* _What to do_
Report each line of the data below in which "where" appears.

Data entries:
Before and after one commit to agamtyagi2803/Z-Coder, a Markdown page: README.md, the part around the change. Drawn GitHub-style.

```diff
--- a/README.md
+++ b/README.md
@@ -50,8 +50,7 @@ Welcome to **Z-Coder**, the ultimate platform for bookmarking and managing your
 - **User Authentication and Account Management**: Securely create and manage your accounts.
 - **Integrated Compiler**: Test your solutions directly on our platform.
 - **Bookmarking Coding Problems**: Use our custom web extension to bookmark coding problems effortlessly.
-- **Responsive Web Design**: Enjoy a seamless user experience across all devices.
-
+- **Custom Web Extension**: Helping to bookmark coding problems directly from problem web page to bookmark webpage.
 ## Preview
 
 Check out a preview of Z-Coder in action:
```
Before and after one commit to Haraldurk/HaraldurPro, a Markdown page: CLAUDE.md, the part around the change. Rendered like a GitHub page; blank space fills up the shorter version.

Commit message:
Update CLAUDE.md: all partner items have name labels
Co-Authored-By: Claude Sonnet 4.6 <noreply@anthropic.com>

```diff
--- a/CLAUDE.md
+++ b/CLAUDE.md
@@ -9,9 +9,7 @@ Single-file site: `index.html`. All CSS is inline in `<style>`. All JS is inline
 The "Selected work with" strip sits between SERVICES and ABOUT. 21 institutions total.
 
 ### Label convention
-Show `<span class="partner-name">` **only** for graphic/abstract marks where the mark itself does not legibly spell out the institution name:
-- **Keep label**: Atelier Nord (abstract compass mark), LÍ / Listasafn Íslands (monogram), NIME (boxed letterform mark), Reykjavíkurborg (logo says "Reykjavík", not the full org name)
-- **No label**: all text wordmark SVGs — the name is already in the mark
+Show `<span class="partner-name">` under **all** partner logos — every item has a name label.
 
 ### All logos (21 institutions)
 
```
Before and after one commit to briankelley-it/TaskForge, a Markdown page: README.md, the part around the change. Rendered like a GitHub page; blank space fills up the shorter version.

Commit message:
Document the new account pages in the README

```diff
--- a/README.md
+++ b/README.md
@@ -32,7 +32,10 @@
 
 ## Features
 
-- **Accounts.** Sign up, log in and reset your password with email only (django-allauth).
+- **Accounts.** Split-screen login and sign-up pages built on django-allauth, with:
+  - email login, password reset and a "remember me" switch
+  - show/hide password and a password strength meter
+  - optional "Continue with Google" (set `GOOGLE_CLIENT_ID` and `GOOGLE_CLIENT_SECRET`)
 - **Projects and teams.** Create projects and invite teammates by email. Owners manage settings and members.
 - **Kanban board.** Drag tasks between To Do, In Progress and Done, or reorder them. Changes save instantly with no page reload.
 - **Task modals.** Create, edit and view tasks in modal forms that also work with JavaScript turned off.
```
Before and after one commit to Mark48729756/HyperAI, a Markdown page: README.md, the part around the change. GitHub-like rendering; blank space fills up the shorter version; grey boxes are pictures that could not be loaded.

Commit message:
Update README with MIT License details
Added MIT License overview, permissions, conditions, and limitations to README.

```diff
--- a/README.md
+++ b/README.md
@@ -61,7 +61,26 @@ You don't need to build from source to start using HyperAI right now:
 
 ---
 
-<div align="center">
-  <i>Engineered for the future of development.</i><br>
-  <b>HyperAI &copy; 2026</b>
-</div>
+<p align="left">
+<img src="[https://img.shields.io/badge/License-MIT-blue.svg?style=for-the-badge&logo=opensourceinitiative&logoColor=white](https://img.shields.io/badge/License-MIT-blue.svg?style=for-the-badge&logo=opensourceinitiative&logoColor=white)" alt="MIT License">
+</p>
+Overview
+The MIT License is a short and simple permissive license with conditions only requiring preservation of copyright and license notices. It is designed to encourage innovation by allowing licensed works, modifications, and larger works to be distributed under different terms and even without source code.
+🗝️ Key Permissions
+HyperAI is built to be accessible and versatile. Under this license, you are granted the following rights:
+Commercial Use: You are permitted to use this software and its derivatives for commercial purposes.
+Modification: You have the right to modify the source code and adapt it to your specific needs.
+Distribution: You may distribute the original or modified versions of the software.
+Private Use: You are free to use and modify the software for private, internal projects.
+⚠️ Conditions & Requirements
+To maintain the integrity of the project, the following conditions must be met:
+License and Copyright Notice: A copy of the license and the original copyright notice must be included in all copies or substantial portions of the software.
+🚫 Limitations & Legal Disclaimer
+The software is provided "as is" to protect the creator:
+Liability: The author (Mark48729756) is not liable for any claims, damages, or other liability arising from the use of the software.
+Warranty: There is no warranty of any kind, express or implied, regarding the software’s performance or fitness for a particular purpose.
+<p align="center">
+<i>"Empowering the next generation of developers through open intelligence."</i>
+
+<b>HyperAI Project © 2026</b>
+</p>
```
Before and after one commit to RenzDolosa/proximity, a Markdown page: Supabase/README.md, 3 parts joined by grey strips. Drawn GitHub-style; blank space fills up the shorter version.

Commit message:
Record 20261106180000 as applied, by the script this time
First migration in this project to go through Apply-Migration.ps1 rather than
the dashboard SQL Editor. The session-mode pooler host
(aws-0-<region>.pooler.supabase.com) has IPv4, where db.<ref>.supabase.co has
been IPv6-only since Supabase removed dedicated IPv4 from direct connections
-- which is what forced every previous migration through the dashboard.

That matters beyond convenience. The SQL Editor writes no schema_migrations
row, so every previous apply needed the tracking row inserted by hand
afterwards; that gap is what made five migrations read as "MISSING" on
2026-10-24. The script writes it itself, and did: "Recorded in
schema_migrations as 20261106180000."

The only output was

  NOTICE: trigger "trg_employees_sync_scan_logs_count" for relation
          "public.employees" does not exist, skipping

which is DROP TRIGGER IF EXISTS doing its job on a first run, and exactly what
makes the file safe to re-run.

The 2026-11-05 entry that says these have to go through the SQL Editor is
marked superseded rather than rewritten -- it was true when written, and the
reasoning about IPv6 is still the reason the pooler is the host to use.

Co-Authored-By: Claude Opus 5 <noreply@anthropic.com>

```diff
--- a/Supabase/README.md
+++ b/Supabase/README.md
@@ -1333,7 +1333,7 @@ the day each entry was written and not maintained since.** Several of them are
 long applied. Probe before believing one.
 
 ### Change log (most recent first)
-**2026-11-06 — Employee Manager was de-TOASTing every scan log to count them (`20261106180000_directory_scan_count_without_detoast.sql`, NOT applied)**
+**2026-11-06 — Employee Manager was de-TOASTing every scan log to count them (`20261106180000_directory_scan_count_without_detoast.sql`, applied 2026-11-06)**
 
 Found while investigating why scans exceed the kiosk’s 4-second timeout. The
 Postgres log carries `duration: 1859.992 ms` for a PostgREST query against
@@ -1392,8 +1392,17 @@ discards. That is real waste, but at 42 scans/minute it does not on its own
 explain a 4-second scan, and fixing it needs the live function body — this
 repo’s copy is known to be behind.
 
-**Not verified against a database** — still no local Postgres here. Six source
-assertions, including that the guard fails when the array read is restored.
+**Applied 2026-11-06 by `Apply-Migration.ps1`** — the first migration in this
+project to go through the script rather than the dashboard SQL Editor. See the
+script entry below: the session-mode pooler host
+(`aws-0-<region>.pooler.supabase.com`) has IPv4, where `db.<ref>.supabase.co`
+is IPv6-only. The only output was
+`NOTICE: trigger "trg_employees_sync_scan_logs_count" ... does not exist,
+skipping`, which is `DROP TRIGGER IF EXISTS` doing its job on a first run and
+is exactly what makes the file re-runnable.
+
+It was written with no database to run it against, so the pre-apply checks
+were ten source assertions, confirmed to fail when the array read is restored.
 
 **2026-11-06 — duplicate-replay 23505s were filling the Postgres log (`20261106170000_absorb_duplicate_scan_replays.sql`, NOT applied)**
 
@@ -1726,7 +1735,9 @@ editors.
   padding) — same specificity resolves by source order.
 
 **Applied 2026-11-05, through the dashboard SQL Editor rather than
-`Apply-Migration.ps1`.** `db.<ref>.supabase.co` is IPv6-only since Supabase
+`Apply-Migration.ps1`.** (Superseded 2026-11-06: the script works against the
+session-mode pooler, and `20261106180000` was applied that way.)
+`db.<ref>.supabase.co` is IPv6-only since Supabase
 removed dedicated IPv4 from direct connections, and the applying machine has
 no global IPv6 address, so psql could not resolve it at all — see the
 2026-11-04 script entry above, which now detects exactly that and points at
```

* _Exercise output_
-Show `<span class="partner-name">` **only** for graphic/abstract marks where the mark itself does not legibly spell out the institution name:
(aws-0-<region>.pooler.supabase.com) has IPv4, where db.<ref>.supabase.co has
+(`aws-0-<region>.pooler.supabase.com`) has IPv4, where `db.<ref>.supabase.co`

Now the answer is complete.